However, there has been suggestions that a third, booster shot may be necessary before the flu season starts if coronavirus isn’t under control. According to a recent study conducted by the University of Birmingham, spike-specific antibodies were present in 93% of people after both shots of the Pfizer vaccine. Those antibodies, along with ‘helper’ CD4+ T cells, ‘killer’ CD8+ T cells and memory B cells can recognize and kill viruses if they are encountered again but how long immunity from Covid-19 lasts is still not known. A recent study published in the February edition of Science magazine claims that immunity memory from Covid-19 lasts up to eight months. 70% of individuals possessed detectable CD8+ T cell memory one month after infection but that proportion declined to 50% six to eight months after infection.

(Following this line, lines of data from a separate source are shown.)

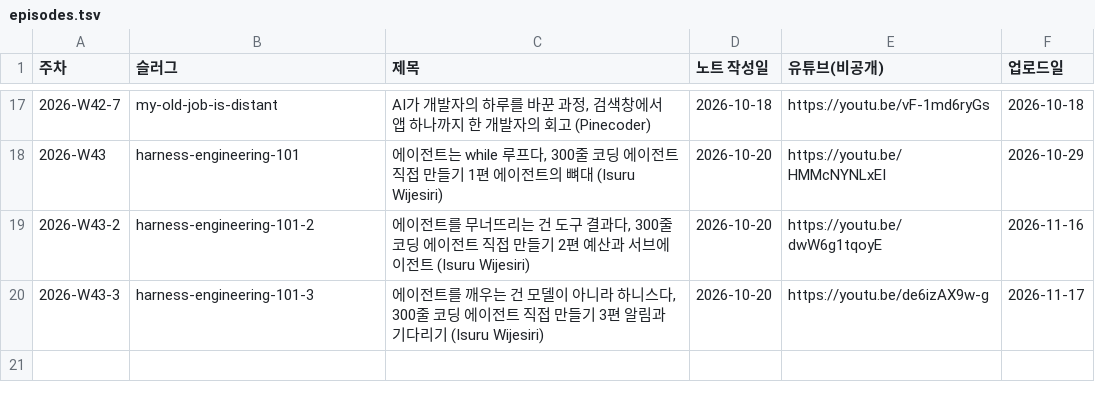
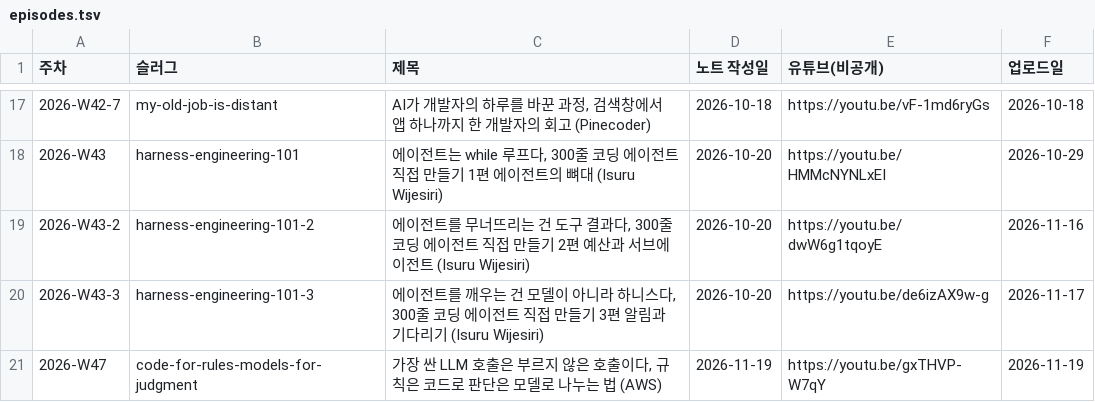
Before and after one commit to yoon-gu/compendium, a TSV file: video/episodes.tsv, drawn as a sheet; only a part is shown, gaps mark what is left out.

```diff
--- a/video/episodes.tsv
+++ b/video/episodes.tsv
@@ -20 +20,2 @@
 2026-W43-3	harness-engineering-101-3	에이전트를 깨우는 건 모델이 아니라 하니스다, 300줄 코딩 에이전트 직접 만들기 3편 알림과 기다리기 (Isuru Wijesiri)	2026-10-20	https://youtu.be/de6izAX9w-g	2026-11-17
+2026-W47	code-for-rules-models-for-judgment	가장 싼 LLM 호출은 부르지 않은 호출이다, 규칙은 코드로 판단은 모델로 나누는 법 (AWS)	2026-11-19	https://youtu.be/gxTHVP-W7qY	2026-11-19
```
Also changed, not shown: 26 other files.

While durable immunity against secondary Covid-19 disease could be a possibility for most individuals, Pfizer CEO Albert Bourla has admitted that some people may require a booster shot. He told CNBC earlier this month, “A likely scenario is that there will be likely a need for a third dose, somewhere between six and 12 months and then from there, there will be an annual revaccination, but all of that needs to be confirmed. And again, the variants will play a key role”.
"We'll know more by the end of the summer" - Fauci
That viewpoint isn’t being totally ruled out by director of the US National Institute of Allergy and Infectious Diseases Dr. Anthony Fauci, who says that decisions on booster vaccinations will be made once we know more about the immune system’s ability to recognise and fight Covid-19. Fauci told NBC News' Meet the Press on Sunday that decisions on vaccine boosters will not be made by the likes of Pfizer or Astrazeneca but at government level.
“It’s going to be a public health decision; it’s not going to be a decision made by a pharmaceutical company. We are partners with them because they are supplying it. It will be an FDA-CDC decision,” Dr. Fauci explained. “The CDC will use their advisory committee in immunization practices the way they always do, and what we will do is, we will look at the durability of the response – namely, measure the antibodies, hopefully very soon we will get a good correlate of immunity, and if the correlate goes down, and you see it start to slope down, you could project when it’s going to be so low that you might have a danger of having breakthrough infections. When that happens, clearly, you’re going to see a recommendation for a boost. The other thing, is that you might start seeing more breakthrough infections that go beyond the level of the efficacy of the vaccine, and then, you might also make a decision to do it. But it will be a public health-based decision – not a pharmaceutical company-based decision.
As for when we might know if a booster vaccine will be necessary or not, Fauci concluded, “It depends on how the slope of that curve goes down. My projection, just from my own experience, I think by the end of the summer and the beginning of the fall, we will know and have a pretty good idea about whether we need the boost”.
Moderna CEO Stephane Bancel has confirmed that the company hopes to have a booster shot for its two-dose vaccine available by the autumn.